Find the word "body" in the records and copy every line where it occurs.

** Input data follows **

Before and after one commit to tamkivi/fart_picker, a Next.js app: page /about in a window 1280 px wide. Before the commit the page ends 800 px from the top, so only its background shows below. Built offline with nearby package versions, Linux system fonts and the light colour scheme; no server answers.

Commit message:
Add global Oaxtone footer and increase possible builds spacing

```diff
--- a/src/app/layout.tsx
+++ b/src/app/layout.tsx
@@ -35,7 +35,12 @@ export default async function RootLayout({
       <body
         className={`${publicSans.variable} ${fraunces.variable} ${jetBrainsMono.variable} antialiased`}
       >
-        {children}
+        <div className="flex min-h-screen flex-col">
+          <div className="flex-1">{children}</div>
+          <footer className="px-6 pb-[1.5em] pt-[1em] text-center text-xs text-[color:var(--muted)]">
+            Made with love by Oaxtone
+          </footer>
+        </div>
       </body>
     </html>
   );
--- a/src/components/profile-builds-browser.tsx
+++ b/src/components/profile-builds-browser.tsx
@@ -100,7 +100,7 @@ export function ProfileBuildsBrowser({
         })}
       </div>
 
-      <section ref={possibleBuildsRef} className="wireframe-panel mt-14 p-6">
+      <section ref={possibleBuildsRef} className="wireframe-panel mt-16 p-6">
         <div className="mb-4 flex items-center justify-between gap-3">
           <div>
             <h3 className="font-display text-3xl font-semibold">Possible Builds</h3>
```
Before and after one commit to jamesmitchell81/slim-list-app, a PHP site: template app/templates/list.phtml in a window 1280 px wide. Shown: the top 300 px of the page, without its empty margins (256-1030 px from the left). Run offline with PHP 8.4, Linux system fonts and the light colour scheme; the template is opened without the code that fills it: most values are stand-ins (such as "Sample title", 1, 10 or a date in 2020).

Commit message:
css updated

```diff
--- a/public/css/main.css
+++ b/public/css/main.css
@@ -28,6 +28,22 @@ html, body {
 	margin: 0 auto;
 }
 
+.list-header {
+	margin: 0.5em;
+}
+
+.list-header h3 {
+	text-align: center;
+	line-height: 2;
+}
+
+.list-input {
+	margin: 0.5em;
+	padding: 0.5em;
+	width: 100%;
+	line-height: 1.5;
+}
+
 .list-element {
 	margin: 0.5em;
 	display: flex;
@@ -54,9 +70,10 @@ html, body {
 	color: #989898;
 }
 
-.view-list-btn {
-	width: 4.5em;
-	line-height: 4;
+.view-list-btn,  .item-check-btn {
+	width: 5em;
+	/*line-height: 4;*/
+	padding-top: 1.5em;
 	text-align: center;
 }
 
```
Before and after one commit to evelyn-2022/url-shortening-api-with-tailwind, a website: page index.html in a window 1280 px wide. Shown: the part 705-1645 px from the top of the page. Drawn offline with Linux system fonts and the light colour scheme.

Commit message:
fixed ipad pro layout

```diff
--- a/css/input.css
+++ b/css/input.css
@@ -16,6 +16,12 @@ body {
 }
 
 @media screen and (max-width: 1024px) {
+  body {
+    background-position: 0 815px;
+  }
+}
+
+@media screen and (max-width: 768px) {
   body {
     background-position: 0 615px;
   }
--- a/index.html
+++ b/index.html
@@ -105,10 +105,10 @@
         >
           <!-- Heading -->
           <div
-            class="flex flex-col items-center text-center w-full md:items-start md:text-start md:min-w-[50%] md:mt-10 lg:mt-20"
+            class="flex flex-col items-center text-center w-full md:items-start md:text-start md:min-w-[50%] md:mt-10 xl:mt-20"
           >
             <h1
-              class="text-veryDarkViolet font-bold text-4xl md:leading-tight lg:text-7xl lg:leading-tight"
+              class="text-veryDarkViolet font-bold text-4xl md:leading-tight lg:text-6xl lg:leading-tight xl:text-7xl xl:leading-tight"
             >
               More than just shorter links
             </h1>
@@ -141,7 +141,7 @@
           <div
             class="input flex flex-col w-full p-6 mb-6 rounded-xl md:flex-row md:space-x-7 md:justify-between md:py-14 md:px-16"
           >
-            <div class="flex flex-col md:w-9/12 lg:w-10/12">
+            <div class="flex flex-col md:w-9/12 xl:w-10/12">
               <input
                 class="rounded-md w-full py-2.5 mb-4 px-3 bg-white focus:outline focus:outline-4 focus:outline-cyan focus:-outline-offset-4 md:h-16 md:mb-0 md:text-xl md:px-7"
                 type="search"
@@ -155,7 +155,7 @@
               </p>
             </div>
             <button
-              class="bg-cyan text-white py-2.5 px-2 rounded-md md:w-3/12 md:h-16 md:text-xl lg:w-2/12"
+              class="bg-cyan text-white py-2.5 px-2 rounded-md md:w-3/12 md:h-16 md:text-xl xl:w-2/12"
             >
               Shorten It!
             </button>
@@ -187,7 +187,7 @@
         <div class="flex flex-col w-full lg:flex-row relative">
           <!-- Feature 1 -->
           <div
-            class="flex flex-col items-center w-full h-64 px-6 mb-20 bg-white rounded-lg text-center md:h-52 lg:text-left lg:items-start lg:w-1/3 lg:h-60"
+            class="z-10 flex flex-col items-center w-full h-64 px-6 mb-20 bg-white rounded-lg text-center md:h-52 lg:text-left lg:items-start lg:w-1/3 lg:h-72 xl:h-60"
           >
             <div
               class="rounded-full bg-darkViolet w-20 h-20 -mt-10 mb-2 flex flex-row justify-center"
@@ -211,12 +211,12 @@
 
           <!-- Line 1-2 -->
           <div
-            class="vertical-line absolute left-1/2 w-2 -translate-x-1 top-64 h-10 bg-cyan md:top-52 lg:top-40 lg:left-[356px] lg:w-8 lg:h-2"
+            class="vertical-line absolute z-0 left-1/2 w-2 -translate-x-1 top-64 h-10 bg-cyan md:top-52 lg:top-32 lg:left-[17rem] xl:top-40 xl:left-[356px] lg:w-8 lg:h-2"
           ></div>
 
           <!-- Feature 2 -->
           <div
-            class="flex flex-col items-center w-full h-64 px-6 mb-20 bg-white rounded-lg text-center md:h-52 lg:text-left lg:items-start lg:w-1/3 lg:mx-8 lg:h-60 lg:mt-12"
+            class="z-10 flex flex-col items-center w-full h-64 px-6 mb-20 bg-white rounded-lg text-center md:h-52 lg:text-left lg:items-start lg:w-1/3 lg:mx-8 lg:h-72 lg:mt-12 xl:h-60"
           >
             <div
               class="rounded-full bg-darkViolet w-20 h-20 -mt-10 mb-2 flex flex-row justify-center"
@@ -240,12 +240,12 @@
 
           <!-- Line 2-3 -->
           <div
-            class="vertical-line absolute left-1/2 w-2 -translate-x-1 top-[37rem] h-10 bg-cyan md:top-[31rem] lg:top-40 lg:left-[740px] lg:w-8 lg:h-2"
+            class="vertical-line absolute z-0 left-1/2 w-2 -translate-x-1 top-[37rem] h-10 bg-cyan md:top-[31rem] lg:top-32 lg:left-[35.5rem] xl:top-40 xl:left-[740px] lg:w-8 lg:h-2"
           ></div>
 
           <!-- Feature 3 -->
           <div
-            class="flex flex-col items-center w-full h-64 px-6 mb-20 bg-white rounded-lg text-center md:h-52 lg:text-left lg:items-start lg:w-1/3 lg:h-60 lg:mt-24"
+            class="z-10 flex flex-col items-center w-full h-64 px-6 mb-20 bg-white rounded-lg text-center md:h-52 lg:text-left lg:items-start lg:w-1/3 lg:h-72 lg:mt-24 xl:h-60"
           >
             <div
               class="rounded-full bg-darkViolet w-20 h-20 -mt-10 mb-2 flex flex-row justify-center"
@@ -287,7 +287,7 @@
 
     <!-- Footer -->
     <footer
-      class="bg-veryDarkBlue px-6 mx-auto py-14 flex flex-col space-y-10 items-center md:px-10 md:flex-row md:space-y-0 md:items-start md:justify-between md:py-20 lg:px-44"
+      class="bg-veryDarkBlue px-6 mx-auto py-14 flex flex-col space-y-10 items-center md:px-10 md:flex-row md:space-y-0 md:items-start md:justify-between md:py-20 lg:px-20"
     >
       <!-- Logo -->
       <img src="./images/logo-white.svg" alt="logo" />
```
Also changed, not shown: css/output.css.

** End of Input data **

**Solution to this task**
       <body
       </body>
@@ -28,6 +28,22 @@ html, body {
@@ -54,9 +70,10 @@ html, body {
@@ -16,6 +16,12 @@ body {
+  body {
   body {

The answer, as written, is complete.